Flux Weighted Temperature
In my two previous posts (“Why does load matter?” & “Projecting Future Load – Compound Growth”), I used the phrase, “Flux Weighted Temperature.” Since we coined that term at Novinium, I have an obligation to define it. In mass transfer, flux is the mass that flows through a unit area per unit time. In the illustration nearby, the arrows show the flux of fluid through the cable radius as it exudes out of the insulation shield into the adjacent soil. Exudation flux is the flux at the insulation shield outside diameter1 and is a one-way affair. Once fluid hits the infinite dilution of the soil, it is quickly transported away and metabolized by the flora and fauna in the soil. The cable manufacturers call this exudation flux “sweat-out.” Certain volatile components may sweat-out of the insulation shortly after the cable is manufactured, leaving beads of fluid on the surface. Within the field of rejuvenation, sweat-out is not a good metaphor, because the exudation flux is so very small, there is no obvious indication that it is occurring at all.
Flux is a non-linear function (Tech translation: That means it’s complicated!) of the dynamic temperature profile across the radius of the cable, the geometry of the cable, the materials of which the various layers of a cable are made, and the dynamic chemistry of the rejuvenation fluid. At Novinium we use a tool, which enjoys two U.S. patents, 7,643,977 and 7,848,912, to provide accurate estimates of the flux. We call this tool, MFlux. I introduced MFlux in an August 3, 2010 post, “40-year Life.”
The alternative to a flux weighted temperature would be a time weighted temperature.

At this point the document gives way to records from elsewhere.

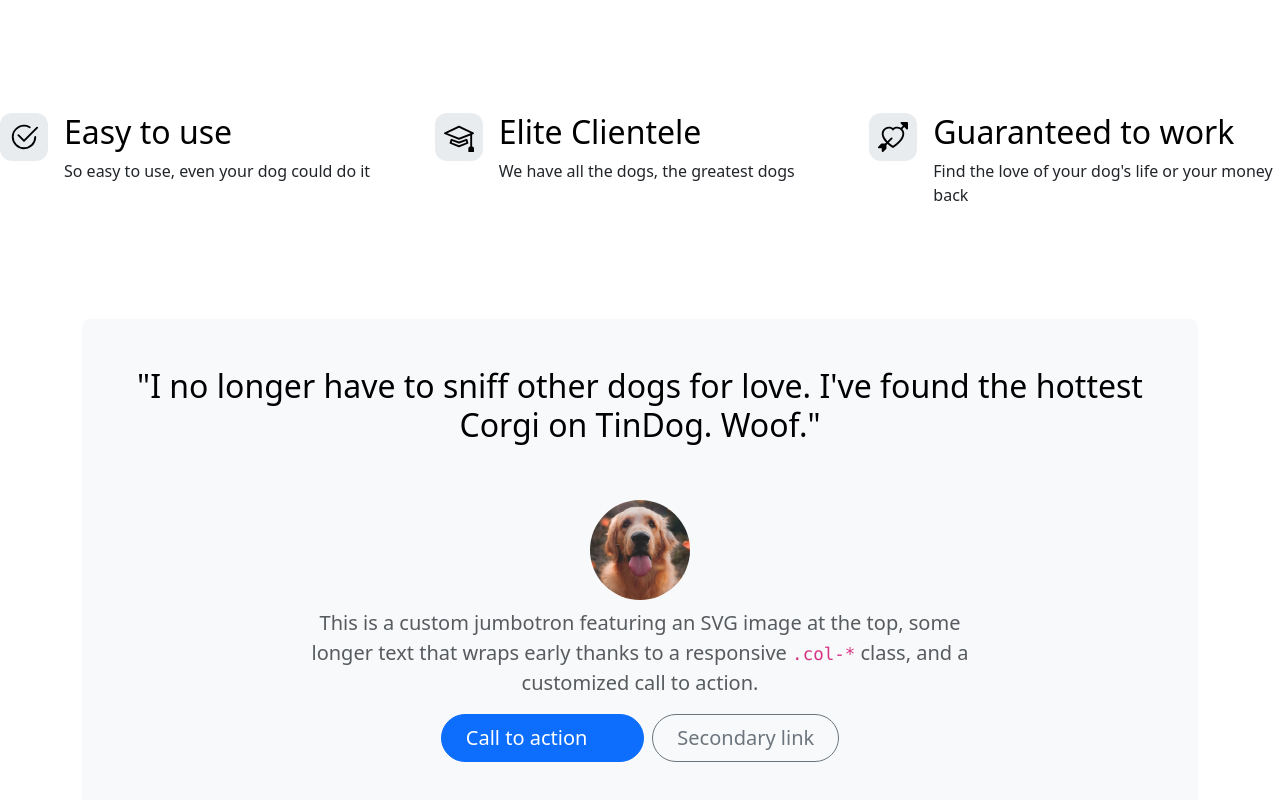
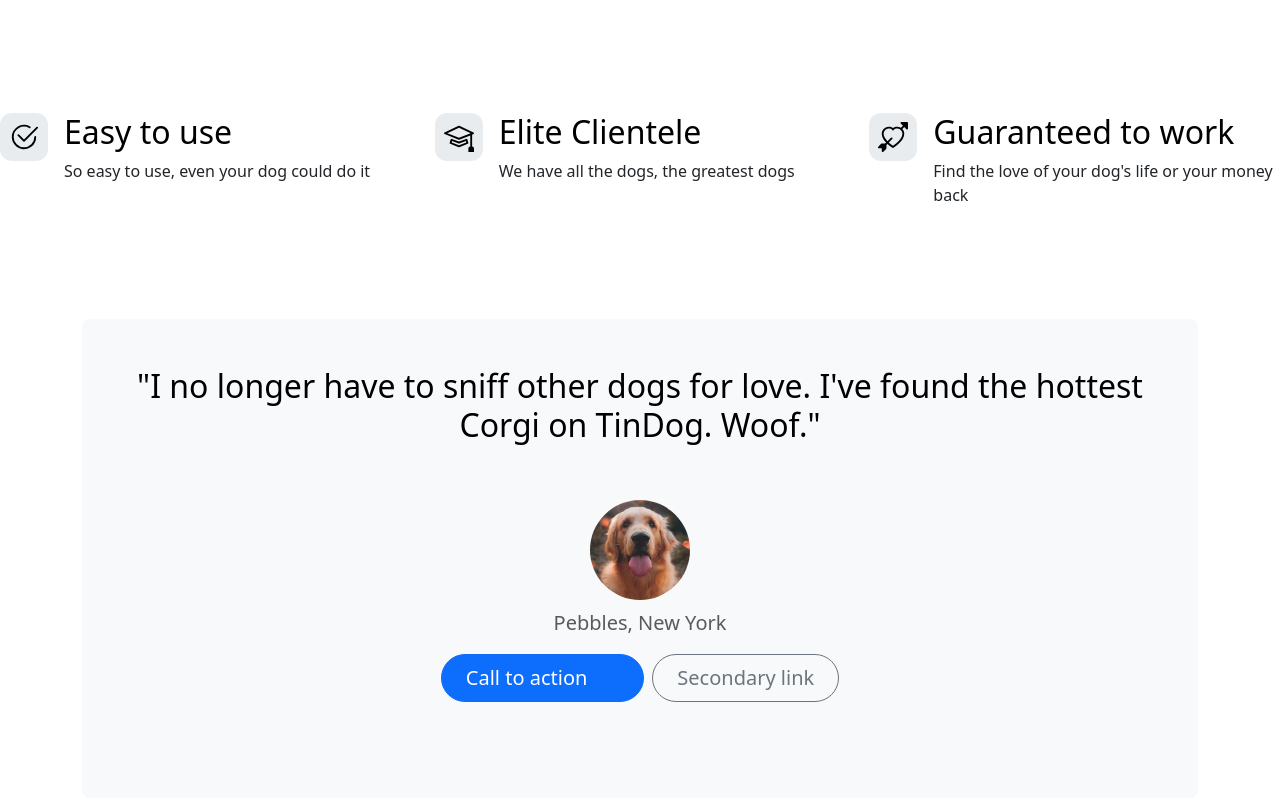
Before and after one commit to Margherita97/tin-dog, a plain HTML site: page index.html in a window 1280 px wide. Shown: the part 720-1520 px from the top of the page. Drawn offline with nearby package versions, Linux system fonts and the light colour scheme.

Commit message:
Change text p .test

```diff
--- a/index.html
+++ b/index.html
@@ -121,9 +121,7 @@
    <img src="./images/dog-img.jpg" alt="dog-img" height="100" class="rounded-pill mt-5 mb-2">
 
     <p class="col-lg-8 mx-auto fs-5 text-muted">
-      This is a custom jumbotron featuring an SVG image at the top,
-      some longer text that wraps early thanks to a responsive
-      <code>.col-*</code> class, and a customized call to action.
+      Pebbles, New York
     </p>
 
     <div class="d-inline-flex gap-2 mb-5">
```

Assume for example that a cable spent 12 hours at a radially uniform 40°C and 12 hours at 20°C, the time weighted temperature would be 30°C. Time weighting would lead you grossly astray, because the exudation flux, while the cable is at 40°C, is almost an order of magnitude greater than the flux at 20°C. This is because permetion rates change by about a factor of 3 for each 10°C. If we apply flux weighting to this example the flux weighted temperature would be 39°C [(40°C x 12 hrs x 10 flux-weight + 30°C x 12 hrs x 1 FW) ∕ (12 hrs x 10 FW + 12 hrs x 1 flux-weight)].
It is fortunate that cables do not have a radially uniform temperature profile as in the example of the previous paragraph. If they did, treatment fluids would exude much faster than they actually do. In fact, for all direct-buried cables with non-zero loads it is always warmer in the inner portions of the cable than the surrounding soil. Since the solubility in insulation and shield polymers of fluids in general, and rejuvenation fluids in particular, is greater at higher temperature, the exudation flux is greatly reduced. This is so, because the exudation flux is proportional to the difference in chemical potential or the fugacity2 of the fluid in the polymer. The fugacity gradient mitigates the inside-out concentration gradient. Let’s take that in pieces – last piece first. The concentration of the rejuvenation fluid in the soil around the cable is zero and has some value greater than zero inside the cable. The concentration gradient provides a second law3 driving force for fluid exudation. A healthy radial temperature profile reduces the chemical potential in the inner portions of the cable, but the exudation flux must still always be greater than zero.
Only Novinium can calculate the flux weighted temperature. Only Novinium can use that knowledge to tailor the fluid delivery and fluid formulation to the requirements of an individual cable as described by U.S. Patent 7,611,748. Only from Novinium can you learn so much from a frog!
Resting on my flux weighted belly,
1If there were a jacket present, the exudation flux would be at the outside diameter of the jacket.
2To learn more about fugacity in cables, check out “Molecular Thermodynamics of Water in Direct-buried Power Cables,” from the Nov/Dec issue of IEEE Electrical Insulation Magazine.
3The second law of thermodynamics provides that entropy of a system always increases. In common language, systems become more disordered with time – if only it were not so. The concentration of rejuvenation fluid within a cable is an ordered state, compared to the disordered state of infinite dilution outside of the cable.